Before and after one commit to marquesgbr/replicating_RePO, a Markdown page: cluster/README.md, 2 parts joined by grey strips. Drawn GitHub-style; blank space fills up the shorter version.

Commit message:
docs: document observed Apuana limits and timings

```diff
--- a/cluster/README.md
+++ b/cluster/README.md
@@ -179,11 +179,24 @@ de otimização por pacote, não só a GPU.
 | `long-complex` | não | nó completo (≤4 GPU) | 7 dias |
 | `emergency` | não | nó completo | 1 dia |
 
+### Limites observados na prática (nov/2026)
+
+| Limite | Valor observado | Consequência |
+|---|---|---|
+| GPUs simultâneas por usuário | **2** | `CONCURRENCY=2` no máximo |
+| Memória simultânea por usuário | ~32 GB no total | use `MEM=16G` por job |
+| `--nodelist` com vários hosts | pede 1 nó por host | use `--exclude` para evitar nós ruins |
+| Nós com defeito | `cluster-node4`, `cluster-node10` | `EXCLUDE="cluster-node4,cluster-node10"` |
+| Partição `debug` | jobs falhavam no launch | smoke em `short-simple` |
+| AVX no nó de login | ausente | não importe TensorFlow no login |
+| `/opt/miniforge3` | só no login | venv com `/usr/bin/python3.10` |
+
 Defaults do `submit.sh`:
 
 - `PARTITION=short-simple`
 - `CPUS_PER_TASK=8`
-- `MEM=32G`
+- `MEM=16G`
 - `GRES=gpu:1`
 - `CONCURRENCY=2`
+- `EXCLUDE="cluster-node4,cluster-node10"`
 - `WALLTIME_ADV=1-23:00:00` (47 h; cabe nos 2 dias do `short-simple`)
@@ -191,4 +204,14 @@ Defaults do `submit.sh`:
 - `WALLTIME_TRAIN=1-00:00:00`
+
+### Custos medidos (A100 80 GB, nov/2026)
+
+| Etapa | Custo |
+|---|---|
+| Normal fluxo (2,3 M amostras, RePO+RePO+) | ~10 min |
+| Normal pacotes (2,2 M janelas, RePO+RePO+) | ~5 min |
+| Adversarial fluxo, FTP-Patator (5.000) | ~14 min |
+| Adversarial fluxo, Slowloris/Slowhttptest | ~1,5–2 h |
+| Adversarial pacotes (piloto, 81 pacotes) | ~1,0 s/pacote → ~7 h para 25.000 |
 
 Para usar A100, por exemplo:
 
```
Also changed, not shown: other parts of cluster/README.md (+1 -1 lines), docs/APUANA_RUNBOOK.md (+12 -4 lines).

------------------------------------------------------------

The lines holding the string "cluster" are what is needed from the material above.

▶ _Result for this exercise_
Before and after one commit to marquesgbr/replicating_RePO, a Markdown page: cluster/README.md, 2 parts joined by grey strips. Drawn GitHub-style; blank space fills up the shorter version.
--- a/cluster/README.md
+++ b/cluster/README.md
+| Nós com defeito | `cluster-node4`, `cluster-node10` | `EXCLUDE="cluster-node4,cluster-node10"` |
+- `EXCLUDE="cluster-node4,cluster-node10"`
Also changed, not shown: other parts of cluster/README.md (+1 -1 lines), docs/APUANA_RUNBOOK.md (+12 -4 lines).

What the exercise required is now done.